**Exercise requirements:**
Tally the lines below that hold the string "padding", and give only the tally.

━━━ Data records

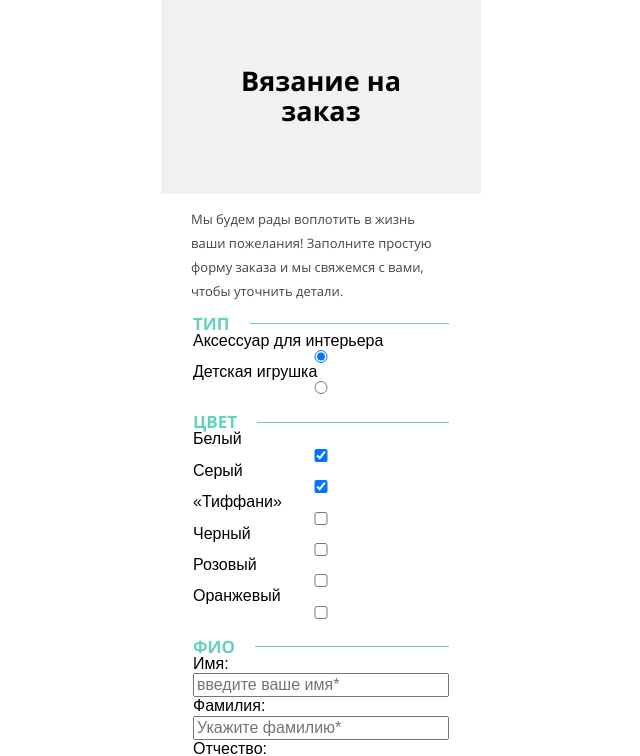
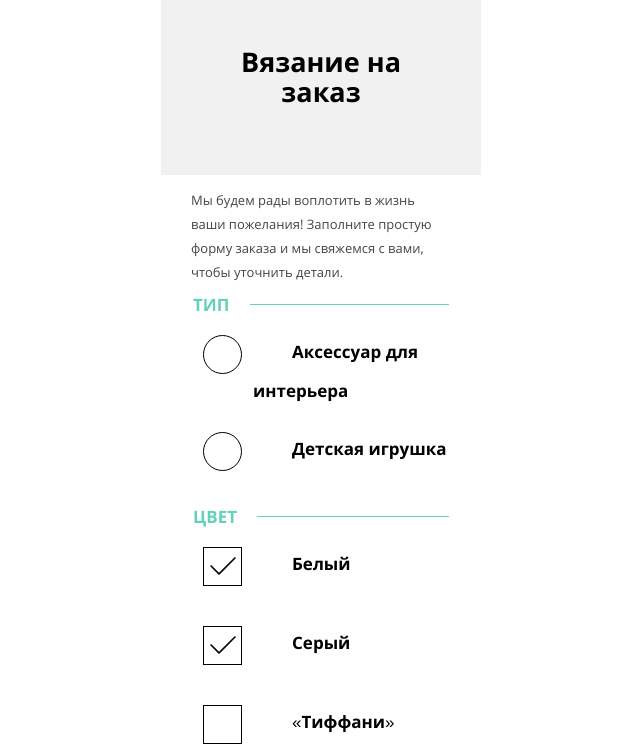
Before and after one commit to grismego/247489-mishka, a website: page form.html in a window 1280 px wide. Shown: the part 102-858 px from the top of the page, without its empty margins (319-959 px from the left). Drawn offline with nearby package versions, Linux system fonts and the light colour scheme; files that its build step writes are made by us from their sources; files whose address does not match are found by name.

Commit message:
выполнил стилизацию страниц

```diff
--- a/form.html
+++ b/form.html
@@ -42,33 +42,33 @@
         <legend class="form__title">
           Тип
         </legend>
-        <label for="form__type-interior">Аксессуар для интерьера</label>
-        <input type="radio" name="type" value="" id="form__type-interior" checked>
-        <label for="form__type-toys">Детская игрушка</label>
-        <input type="radio" name="type" value="" id="form__type-toys">
+        <input type="radio" name="type" value="" id="form__type-interior" checked class="form__hidden">
+        <label for="form__type-interior" class="form__label form__label--radiobutton">Аксессуар для интерьера</label>
+        <input type="radio" name="type" value="" id="form__type-toys" class="form__hidden">
+        <label for="form__type-toys" class="form__label form__label--radiobutton">Детская игрушка</label>
       </fieldset>
       <fieldset class="form__fieldset">
         <legend class="form__title">Цвет</legend>
-        <label class="form__label-color" for="color-white">Белый</label>
-        <input type="checkbox" name="color" value="" id="color-white" checked>
-        <label class="form__label-color" for="color-grey">Серый</label>
-        <input type="checkbox" name="color" value="" id="color-grey" checked>
-        <label class="form__label-color" for="color-tiffany">&laquo;Тиффани&raquo;</label>
-        <input type="checkbox" name="color" value="" id="color-tiffany">
-        <label class="form__label-color" for="color-black">Черный</label>
-        <input type="checkbox" name="color" value="" id="color-black">
-        <label class="form__label-color" for="color-pink">Розовый</label>
-        <input type="checkbox" name="color" value="" id="color-pink">
-        <label class="form__label-color" for="color-orange">Оранжевый</label>
-        <input type="checkbox" name="color" value="" id="color-orange">
+        <input type="checkbox" name="color" value="" id="color-white" checked class="form__hidden">
+        <label class="form__label" for="color-white">Белый</label>
+        <input type="checkbox" name="color" value="" id="color-grey" checked class="form__hidden">
+        <label class="form__label" for="color-grey">Серый</label>
+        <input type="checkbox" name="color" value="" id="color-tiffany" class="form__hidden">
+        <label class="form__label" for="color-tiffany">&laquo;Тиффани&raquo;</label>
+        <input type="checkbox" name="color" value="" id="color-black" class="form__hidden">
+        <label class="form__label" for="color-black">Черный</label>
+        <input type="checkbox" name="color" value="" id="color-pink" class="form__hidden">
+        <label class="form__label" for="color-pink">Розовый</label>
+        <input type="checkbox" name="color" value="" id="color-orange" class="form__hidden">
+        <label class="form__label" for="color-orange">Оранжевый</label>
       </fieldset>
       <fieldset class="form__fieldset">
         <legend class="form__title">Фио</legend>
-        <label for="form__input-name">Имя:</label>
+        <label for="form__input-name" class="form__label-name">Имя:</label>
         <input type="text" name="first-name" value="" required placeholder="введите ваше имя*" id="form__input-name" class="form__input">
-        <label for="form__input-last-name">Фамилия:</label>
+        <label for="form__input-last-name" class="form__label-name">Фамилия:</label>
         <input type="text" name="last-name" value="" required placeholder="Укажите фамилию*" id="form__input-last-name" class="form__input">
-        <label for="form__input-middle-name">Отчество:</label>
+        <label for="form__input-middle-name" class="form__label-name">Отчество:</label>
         <input type="text" name="middle-name" value="" placeholder="Отчество, если желаете" id="form__input-middle-name" class="form__input">
       </fieldset>
       <fieldset class="form__fieldset">
--- a/sass/block/form.scss
+++ b/sass/block/form.scss
@@ -6,7 +6,6 @@
   {
     @include textnormal(13px,24px);
     color: $color-grey;
-    // padding: 0 30px;
   }
   .form__title
   {
@@ -14,8 +13,7 @@
     color: $color-aqua;
     text-transform: uppercase;
     padding-right: 20px;
-    // padding: 0;
-
+    margin-bottom: 10px;
   }
   .form__fieldset
   {
@@ -24,15 +22,78 @@
     border: none;
     padding: 0;
     border-top:  1px solid $color-aqua;
-    margin-bottom: 20px;
+    margin-bottom: 10px;
   }
   .form__textarea
   {
     width: 100%;
     resize: none;
+    border: 1px solid $color-black
   }
   .form__input
   {
     width: 100%;
+    border: none;
+    border-bottom: 1px solid $color-black;
+    padding: 15px 0;
+    @include textnormal(17px, 18px);
+    color: $color-grey;
+  }
+  .form__hidden
+  {
+    display: none;
+  }
+  .form__label
+  {
+    padding-left: 60px;
+    padding-bottom: 20px;
+    padding-top: 20px;
+    @include textbold(17px, 18px);
+    color: $color-black;
+    position: relative;
+    display:b;
+  }
+    input[type="checkbox"]+label::before
+  {
+    content: "";
+    position: relative;
+    left: -50px;
+    top:-8px;
+    display: inline-block;
+    vertical-align: top;
+    height:39px;
+    width: 39px;
+    border: 1px solid;
+  }
+  input[type="checkbox"]:checked+label::before
+  {
+  background-image: url("../img/icon-tick.svg");
+  background-repeat: no-repeat;
+  background-position: center;
+  background-size: 70%;
+  }
+  input[type="radio"]+label::before
+  {
+  content: "";
+  position: relative;
+  left: -50px;
+  top:-8px;
+  display: inline-block;
+  vertical-align: top;
+  height:39px;
+  width: 39px;
+  padding: 10px;
+  border-radius: 50%;
+  border: 1px solid;
+  }
+  .form__label-name
+  {
+    @include textbold(17px, 18px);
+    color: $color-black
+  }
+  .form__annotation
+  {
+    @include textnormal(14px,16px);
+    color: color-grey;
   }
 }
--- a/sass/block/header-nav.scss
+++ b/sass/block/header-nav.scss
@@ -5,7 +5,7 @@
   flex-wrap: wrap;
   width: 100%;
   align-items: center;
-  padding: 30px;
+  padding: 20px;
   position: relative;
   .header-nav__logo
   {
--- a/sass/block/header.scss
+++ b/sass/block/header.scss
@@ -1,4 +1,5 @@
 .header
 {
   display: flex;
+  border-bottom: 1px solid $color-light-grey
 }
```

━━━━━━

**Worked solution:**
11